Pain. Nausea and vomiting - up to 30% of patients. Damage to teeth - 1 in 4,500 cases. Sore throat and laryngeal damage. Anaphylaxis to anaesthetic agents - figures such as 0.2% have been quoted. Cardiovascular collapse. Respiratory depression.
Common health concerns
a serious allergic reaction to the anaesthetic (anaphylaxis),an inherited reaction to the anaesthetic that causes breathing difficulties,waking up during your operation – but this is rare, and the amount of anaesthetic given will be continuously monitored to help ensure this doesn't happen,death – this is very rare, occurring in 1 in every 100,000 to 1 in every 200,000 cases
Specialist treatment available
general anaesthesia – putting the patient into a reversible state of unconsciousness. Anaesthetic drugs are injected into a vein, or anaesthetic gases are breathed into the lungs, balanced anaesthesia – combining unconsciousness, pain relief and muscle relaxation, regional anaesthesia – blocking pain in a large area of the patient’s body., local anaesthesia – blocking pain in a small area of the patient’s body.
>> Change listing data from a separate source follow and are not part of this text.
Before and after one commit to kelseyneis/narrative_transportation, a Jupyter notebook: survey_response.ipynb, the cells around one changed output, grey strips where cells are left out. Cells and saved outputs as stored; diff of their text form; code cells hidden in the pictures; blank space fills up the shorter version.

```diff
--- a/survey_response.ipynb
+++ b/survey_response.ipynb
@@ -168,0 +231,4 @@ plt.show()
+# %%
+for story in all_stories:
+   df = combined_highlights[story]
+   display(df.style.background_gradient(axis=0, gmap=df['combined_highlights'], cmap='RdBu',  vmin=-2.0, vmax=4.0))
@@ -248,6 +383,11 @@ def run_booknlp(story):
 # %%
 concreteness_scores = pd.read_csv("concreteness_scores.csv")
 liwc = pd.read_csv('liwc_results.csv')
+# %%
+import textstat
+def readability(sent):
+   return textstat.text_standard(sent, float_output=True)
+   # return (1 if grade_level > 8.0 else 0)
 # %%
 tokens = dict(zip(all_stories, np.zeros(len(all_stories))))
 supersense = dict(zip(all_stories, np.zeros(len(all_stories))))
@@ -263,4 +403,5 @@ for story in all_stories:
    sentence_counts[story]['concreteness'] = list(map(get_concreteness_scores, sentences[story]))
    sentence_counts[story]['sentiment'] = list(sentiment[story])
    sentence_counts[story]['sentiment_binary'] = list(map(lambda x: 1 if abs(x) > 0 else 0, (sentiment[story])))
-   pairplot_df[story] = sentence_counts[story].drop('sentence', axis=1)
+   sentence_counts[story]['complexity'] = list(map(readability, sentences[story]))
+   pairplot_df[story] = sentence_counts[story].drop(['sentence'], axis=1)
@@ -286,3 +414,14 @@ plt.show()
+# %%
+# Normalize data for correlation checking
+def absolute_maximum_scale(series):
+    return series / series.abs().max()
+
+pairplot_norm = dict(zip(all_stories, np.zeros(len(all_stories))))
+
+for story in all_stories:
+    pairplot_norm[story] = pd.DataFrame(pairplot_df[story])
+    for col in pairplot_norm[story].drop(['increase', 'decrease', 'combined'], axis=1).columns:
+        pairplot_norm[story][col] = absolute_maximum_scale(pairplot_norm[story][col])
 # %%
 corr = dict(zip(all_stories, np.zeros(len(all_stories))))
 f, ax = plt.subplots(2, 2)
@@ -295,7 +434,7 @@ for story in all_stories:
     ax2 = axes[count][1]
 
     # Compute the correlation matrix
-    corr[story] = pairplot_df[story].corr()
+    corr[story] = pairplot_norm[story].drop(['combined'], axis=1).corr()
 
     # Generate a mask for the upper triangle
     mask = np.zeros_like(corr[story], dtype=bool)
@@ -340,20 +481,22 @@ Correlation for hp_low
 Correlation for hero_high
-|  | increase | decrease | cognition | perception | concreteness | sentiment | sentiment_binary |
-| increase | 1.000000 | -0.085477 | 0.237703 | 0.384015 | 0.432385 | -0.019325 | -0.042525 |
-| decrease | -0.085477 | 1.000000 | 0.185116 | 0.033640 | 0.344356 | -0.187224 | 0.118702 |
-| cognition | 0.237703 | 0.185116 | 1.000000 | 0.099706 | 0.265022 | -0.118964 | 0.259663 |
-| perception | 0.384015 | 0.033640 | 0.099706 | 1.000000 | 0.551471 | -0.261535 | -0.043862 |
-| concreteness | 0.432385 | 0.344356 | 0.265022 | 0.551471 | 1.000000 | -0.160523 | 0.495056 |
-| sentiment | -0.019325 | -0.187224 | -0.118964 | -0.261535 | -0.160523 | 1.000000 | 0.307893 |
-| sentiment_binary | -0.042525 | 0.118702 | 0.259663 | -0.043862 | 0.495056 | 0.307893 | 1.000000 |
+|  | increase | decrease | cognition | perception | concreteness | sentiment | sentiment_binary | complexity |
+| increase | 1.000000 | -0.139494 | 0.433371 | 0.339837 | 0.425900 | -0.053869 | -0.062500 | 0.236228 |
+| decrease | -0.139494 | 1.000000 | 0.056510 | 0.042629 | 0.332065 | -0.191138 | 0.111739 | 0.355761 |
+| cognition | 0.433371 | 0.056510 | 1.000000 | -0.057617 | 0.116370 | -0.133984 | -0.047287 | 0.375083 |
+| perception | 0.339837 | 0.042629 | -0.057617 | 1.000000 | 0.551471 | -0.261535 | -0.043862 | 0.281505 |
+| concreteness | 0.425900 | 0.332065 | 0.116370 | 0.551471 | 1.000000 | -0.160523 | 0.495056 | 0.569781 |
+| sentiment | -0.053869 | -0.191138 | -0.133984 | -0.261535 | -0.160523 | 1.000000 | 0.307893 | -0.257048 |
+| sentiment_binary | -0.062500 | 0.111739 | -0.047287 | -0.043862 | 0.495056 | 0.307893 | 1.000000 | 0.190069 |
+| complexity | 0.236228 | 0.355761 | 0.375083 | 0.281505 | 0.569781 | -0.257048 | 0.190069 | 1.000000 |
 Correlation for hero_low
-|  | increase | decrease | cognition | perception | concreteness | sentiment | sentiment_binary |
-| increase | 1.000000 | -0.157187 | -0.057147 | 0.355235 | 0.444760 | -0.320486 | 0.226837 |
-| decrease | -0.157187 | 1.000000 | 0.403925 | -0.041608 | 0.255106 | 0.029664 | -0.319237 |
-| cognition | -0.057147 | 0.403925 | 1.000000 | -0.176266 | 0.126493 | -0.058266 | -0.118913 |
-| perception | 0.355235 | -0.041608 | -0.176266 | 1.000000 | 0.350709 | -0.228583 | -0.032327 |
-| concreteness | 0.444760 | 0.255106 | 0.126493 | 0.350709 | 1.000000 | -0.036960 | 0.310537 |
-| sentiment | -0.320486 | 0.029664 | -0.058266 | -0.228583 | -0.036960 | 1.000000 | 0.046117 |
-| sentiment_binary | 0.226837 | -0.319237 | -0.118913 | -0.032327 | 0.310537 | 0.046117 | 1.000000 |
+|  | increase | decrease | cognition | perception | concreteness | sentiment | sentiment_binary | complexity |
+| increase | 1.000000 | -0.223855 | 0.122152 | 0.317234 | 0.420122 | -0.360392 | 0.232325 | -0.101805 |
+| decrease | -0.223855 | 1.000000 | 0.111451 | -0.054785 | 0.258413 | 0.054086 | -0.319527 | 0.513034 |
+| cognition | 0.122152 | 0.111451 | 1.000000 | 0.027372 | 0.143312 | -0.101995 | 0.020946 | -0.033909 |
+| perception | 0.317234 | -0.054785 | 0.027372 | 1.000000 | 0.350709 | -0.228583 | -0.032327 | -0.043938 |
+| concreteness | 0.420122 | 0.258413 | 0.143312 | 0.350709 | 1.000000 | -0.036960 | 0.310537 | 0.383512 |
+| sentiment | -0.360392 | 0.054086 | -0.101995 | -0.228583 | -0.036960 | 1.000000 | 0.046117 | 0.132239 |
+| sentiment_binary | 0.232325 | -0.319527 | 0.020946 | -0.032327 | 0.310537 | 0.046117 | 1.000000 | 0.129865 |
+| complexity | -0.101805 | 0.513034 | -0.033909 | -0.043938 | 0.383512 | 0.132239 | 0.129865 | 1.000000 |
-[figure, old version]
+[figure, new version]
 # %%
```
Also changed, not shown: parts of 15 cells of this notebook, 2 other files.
Drops, sprays, ointments or injections,painkiller, narcotic, sedative, opiate, anodyne, analgesic, soporific, stupefacient, stupefactive, recovery units, obstetric units, critical care services for intensive care and high dependency patients, resuscitation services, recovery units, emergency departments, chronic pain management, acute pain teams, dentistry, psychiatry – for patients receiving electro-convulsive therapy (ECT), radiology – anaesthesia for CT scans and MRI, especially in children, inter-hospital transfers of critically ill patients
Testimonials by patients
Patient testimonials have been amended to maintain the privacy of the patient and doctor.